((
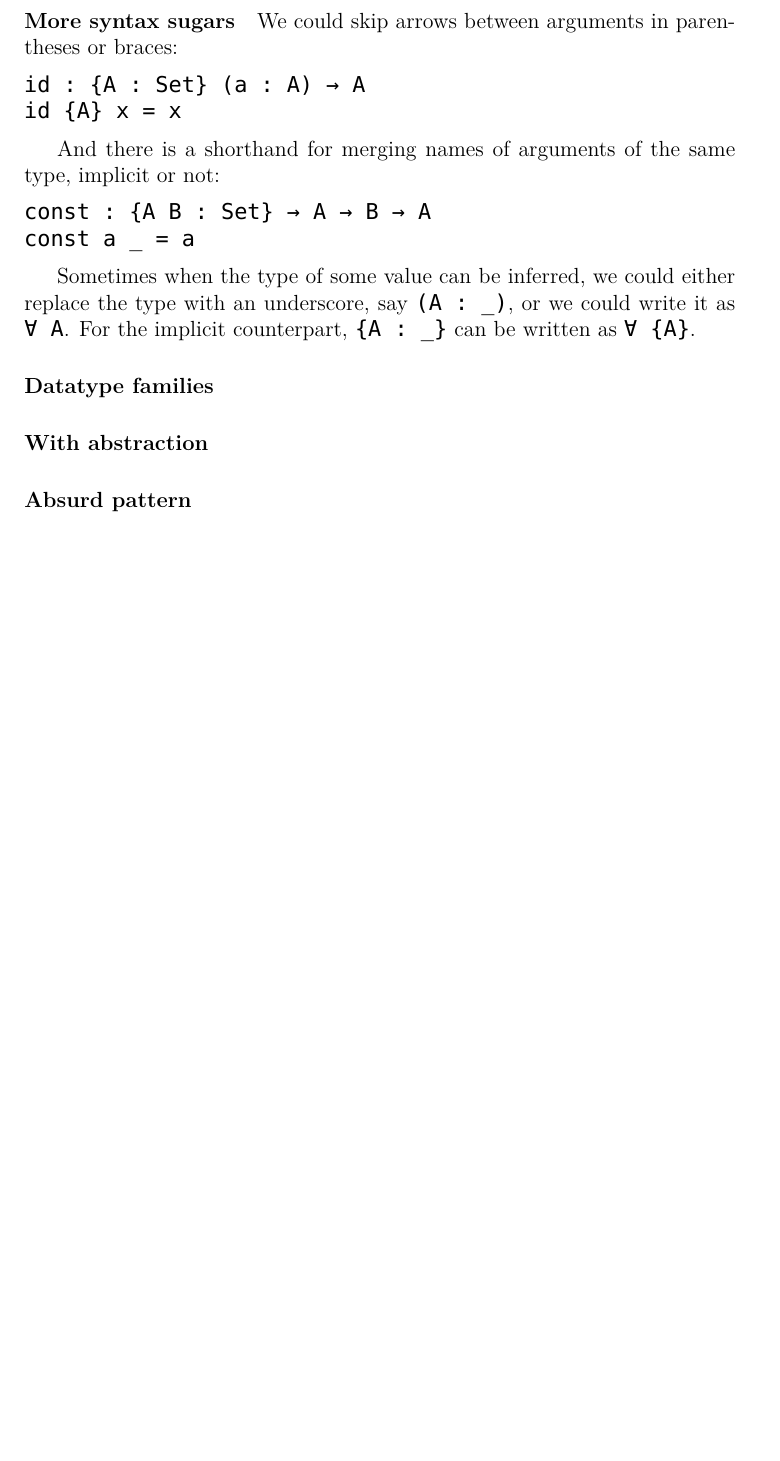
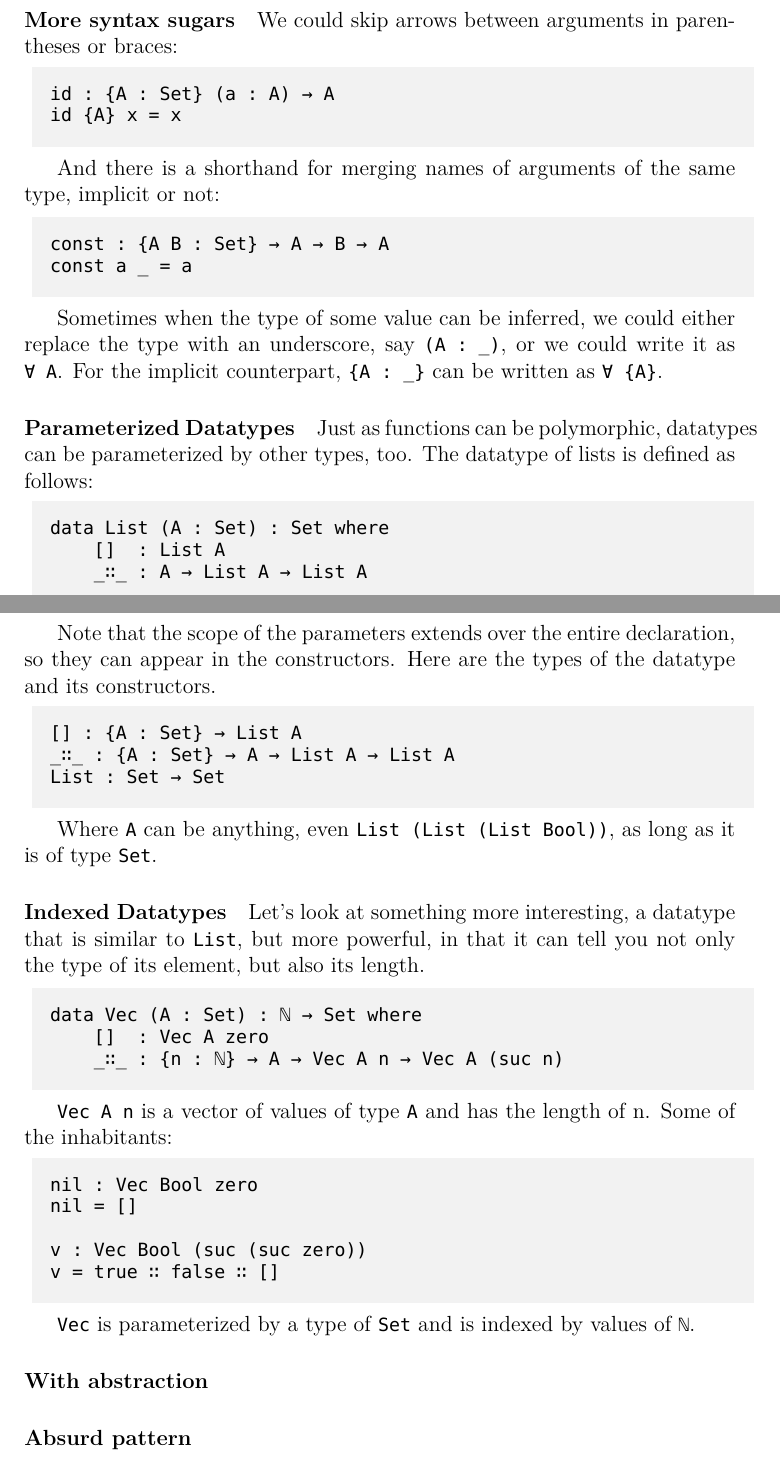
Before and after one commit to banacorn/numeral, a LaTeX thesis (Thesis/thesis.tex): part of page 5 of 6 before the commit and two parts of pages 5 and 6 of 7 after it, the two joined at a grey line, cut so that both start at the same text, the shorter picture padded with empty space. Compiled offline with XeLaTeX.

Commit message:
adjust lstlisting

```diff
--- a/Thesis/thesis.tex
+++ b/Thesis/thesis.tex
@@ -259,8 +268,61 @@ the type with an underscore, say {\lstinline|(A : _)|}, or we could write it as
 {\lstinline|∀ A|}. For the implicit counterpart, {\lstinline|{A : _}|} can be
 written as {\lstinline|∀ {A}|}.
 
-\paragraph{Datatype families}
+\paragraph{Parameterized Datatypes}
+% [draft]
 
+Just as functions can be polymorphic, datatypes can be parameterized by other
+types, too. The datatype of lists is defined as follows:
+
+\begin{lstlisting}
+data List (A : Set) : Set where
+    []  : List A
+    _∷_ : A → List A → List A
+\end{lstlisting}
+
+Note that the scope of the parameters extends over the entire declaration, so
+they can appear in the constructors.
+Here are the types of the datatype and its constructors.
+
+\begin{lstlisting}
+[] : {A : Set} → List A
+_∷_ : {A : Set} → A → List A → List A
+List : Set → Set
+\end{lstlisting}
+
+Where {\lstinline|A|} can be anything, even {\lstinline|List (List (List Bool))|},
+as long as it is of type {\lstinline|Set|}.
+
+\paragraph{Indexed Datatypes}
+% [draft]
+
+
+% Indexed datatypes, or inductive families, allow us to not only
+Let's look at something more interesting, a datatype that is similar to
+{\lstinline|List|}, but more powerful, in that it can tell you not only the type
+of its element, but also its length.
+
+\begin{lstlisting}
+data Vec (A : Set) : ℕ → Set where
+    []  : Vec A zero
+    _∷_ : {n : ℕ} → A → Vec A n → Vec A (suc n)
+\end{lstlisting}
+
+{\lstinline|Vec A n|} is a vector of values of type {\lstinline|A|} and
+has the length of n. Some of the inhabitants:
+
+\begin{lstlisting}
+nil : Vec Bool zero
+nil = []
+
+v : Vec Bool (suc (suc zero))
+v = true ∷ false ∷ []
+\end{lstlisting}
+
+
+
+ {\lstinline|Vec|} is parameterized by a type of {\lstinline|Set|}
+and is indexed by values of {\lstinline|ℕ|}.
 
 \paragraph{With abstraction}
 % views, decidabal predicates
```
Also changed, not shown: Thesis/thesis.pdf, Thesis/thesis.tex (15 more changed lines).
))
* AIM OF THE EXERCISE:
Your answer should be the number of lines in the records that contain the word "values", with nothing added.

* PROBLEM SOLUTION:
2